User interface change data
──────────────────────────────

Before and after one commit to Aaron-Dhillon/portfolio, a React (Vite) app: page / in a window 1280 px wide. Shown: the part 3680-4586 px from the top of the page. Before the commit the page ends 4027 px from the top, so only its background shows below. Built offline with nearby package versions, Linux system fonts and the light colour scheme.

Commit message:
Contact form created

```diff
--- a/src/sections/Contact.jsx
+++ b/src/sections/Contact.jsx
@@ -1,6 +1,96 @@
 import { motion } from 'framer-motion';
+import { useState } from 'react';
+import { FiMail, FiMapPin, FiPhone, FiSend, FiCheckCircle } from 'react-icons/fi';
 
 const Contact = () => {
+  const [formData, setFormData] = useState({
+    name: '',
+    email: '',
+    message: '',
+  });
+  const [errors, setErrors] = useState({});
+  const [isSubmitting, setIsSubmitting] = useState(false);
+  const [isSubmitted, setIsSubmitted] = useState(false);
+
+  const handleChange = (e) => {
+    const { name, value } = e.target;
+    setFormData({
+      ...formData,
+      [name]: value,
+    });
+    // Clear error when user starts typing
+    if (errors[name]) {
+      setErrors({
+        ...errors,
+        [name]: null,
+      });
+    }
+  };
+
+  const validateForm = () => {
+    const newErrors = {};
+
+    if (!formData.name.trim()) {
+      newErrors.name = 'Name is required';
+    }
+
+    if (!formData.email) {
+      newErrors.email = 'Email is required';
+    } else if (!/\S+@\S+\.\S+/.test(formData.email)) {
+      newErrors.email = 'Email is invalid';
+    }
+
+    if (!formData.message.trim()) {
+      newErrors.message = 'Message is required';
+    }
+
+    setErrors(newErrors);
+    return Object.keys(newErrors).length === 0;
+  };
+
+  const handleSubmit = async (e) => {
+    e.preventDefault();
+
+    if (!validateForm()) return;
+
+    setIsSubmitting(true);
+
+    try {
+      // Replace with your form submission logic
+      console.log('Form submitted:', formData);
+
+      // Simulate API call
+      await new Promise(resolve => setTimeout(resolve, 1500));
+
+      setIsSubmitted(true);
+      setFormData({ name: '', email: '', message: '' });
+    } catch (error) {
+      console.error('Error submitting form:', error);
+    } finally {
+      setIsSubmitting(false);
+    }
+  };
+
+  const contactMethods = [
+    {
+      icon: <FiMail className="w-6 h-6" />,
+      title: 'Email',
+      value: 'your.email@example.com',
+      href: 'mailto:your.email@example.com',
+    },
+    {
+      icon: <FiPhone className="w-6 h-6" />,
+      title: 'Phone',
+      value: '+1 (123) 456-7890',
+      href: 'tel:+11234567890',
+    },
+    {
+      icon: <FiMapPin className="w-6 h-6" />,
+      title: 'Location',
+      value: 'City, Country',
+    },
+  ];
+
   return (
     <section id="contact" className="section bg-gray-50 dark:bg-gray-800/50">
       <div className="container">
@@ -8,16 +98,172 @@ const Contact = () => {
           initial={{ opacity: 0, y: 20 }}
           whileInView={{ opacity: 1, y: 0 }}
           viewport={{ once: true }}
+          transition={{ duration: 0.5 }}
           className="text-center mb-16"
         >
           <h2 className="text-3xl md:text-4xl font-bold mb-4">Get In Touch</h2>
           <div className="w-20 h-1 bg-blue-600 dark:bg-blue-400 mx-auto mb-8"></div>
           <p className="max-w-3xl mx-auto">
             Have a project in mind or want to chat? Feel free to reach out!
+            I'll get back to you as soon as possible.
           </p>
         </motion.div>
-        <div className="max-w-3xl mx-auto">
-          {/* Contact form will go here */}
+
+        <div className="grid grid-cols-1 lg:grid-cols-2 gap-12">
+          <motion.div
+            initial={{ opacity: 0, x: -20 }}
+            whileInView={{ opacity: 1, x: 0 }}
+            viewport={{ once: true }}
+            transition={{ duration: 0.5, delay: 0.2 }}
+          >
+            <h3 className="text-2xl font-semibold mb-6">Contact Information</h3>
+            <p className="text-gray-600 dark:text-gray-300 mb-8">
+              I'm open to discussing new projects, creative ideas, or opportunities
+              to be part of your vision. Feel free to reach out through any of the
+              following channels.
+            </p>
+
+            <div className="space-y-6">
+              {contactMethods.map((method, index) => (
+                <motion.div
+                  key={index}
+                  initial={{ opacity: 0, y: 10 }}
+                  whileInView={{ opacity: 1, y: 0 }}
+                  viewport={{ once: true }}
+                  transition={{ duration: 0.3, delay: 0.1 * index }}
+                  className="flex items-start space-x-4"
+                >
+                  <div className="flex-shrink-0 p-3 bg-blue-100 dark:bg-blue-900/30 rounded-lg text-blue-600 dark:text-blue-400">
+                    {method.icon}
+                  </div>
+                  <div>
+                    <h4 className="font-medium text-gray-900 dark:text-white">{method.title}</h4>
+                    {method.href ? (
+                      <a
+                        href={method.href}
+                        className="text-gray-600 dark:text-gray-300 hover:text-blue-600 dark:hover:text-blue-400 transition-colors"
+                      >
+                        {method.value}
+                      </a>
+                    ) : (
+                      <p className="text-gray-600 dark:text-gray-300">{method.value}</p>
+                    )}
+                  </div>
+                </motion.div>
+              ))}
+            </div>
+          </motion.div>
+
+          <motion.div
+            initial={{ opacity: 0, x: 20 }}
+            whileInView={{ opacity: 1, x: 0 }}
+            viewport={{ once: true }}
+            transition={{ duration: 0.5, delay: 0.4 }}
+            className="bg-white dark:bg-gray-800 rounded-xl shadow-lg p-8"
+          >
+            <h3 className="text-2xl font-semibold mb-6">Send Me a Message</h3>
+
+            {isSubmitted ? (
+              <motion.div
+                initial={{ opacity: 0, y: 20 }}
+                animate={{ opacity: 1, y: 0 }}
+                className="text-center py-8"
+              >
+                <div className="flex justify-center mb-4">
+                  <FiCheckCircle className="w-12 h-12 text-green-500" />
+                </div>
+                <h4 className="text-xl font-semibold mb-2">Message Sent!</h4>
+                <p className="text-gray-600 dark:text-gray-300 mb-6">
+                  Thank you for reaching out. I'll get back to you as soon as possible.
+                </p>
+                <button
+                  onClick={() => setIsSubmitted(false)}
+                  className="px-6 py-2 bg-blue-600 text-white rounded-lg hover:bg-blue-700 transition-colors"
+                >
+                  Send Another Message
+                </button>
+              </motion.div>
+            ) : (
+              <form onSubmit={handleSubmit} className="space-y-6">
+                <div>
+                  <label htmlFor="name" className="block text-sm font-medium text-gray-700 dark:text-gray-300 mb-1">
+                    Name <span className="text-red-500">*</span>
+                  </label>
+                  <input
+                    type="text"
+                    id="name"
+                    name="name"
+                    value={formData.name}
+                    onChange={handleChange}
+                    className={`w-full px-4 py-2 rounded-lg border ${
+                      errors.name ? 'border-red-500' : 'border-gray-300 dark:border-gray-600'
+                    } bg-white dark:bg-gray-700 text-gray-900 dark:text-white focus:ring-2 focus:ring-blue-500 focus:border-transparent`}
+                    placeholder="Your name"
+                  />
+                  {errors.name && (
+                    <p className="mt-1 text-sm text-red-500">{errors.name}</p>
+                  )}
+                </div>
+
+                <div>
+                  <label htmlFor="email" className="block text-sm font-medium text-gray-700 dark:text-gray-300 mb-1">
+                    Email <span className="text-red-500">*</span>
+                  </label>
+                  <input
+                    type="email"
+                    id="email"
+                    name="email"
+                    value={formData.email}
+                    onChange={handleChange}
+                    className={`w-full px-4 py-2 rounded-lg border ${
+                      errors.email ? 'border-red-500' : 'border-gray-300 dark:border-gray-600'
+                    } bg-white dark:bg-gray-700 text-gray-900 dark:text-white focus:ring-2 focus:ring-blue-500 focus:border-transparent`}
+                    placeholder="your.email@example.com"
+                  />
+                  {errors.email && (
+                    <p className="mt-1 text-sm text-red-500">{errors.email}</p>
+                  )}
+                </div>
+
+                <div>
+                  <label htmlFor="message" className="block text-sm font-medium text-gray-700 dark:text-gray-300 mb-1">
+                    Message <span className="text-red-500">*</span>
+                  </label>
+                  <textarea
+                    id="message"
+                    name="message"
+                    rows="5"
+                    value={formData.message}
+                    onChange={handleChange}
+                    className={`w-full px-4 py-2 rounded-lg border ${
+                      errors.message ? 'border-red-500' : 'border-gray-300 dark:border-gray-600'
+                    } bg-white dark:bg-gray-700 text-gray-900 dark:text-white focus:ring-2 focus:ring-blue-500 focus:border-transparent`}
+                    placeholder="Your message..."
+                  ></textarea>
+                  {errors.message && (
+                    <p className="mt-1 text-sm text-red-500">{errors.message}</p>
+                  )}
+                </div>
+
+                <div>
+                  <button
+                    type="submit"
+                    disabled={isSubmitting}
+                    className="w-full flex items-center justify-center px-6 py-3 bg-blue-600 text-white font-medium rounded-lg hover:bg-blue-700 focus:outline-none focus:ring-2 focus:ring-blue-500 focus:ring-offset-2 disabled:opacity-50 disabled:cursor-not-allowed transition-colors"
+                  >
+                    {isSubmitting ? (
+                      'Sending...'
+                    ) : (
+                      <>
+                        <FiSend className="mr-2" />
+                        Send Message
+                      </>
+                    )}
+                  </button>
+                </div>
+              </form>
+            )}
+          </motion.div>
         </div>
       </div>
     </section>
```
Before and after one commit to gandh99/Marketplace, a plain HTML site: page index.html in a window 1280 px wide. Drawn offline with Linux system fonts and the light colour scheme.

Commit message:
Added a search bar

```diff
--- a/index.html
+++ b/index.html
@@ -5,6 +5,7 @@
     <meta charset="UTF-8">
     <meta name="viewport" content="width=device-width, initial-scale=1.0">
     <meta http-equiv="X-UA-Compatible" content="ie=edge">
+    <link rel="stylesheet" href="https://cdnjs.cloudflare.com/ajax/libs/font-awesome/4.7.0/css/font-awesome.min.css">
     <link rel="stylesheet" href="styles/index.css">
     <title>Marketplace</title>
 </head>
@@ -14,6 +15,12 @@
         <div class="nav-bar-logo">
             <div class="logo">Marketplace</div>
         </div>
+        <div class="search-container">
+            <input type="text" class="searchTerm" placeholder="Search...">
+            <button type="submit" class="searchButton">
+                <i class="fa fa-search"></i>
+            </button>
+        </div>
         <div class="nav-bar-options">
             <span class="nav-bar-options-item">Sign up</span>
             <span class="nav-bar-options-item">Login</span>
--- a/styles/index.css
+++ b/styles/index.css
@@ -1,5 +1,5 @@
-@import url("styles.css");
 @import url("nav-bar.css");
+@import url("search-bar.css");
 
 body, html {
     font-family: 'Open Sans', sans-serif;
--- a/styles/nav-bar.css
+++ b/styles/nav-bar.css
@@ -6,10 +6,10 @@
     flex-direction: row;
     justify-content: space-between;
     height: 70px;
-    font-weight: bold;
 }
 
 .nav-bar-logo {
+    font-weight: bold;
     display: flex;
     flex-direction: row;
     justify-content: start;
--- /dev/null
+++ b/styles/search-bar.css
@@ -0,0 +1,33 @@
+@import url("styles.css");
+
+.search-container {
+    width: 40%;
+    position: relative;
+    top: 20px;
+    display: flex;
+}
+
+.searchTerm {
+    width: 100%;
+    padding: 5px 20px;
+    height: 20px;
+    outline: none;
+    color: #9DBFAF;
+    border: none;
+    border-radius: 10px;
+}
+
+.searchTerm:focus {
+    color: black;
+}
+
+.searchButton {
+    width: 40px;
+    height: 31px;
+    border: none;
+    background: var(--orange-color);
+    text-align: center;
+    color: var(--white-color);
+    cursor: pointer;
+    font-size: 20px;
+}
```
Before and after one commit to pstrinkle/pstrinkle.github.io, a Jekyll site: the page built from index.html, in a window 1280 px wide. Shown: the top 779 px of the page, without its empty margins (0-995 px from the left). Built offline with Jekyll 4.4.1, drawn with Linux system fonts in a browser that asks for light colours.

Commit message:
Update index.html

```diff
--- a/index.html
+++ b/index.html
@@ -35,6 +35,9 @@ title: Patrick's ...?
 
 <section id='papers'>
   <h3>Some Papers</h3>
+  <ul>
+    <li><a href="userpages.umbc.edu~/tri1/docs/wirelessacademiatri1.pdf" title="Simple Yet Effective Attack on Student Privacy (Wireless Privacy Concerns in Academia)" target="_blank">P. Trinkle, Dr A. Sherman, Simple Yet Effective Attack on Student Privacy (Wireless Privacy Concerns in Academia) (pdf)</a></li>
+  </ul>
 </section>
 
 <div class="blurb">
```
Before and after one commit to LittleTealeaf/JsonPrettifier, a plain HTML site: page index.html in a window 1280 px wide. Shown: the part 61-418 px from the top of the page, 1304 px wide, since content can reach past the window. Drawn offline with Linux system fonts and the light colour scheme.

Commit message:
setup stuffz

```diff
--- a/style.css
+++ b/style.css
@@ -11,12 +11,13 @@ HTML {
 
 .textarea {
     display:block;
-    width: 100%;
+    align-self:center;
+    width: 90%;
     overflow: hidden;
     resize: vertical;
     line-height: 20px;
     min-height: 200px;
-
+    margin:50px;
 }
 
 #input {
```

──────────────────────────────

PROBLEM TO SOLVE | Work out how many lines of the data include the word "type", and write that number alone.

RESULT | 5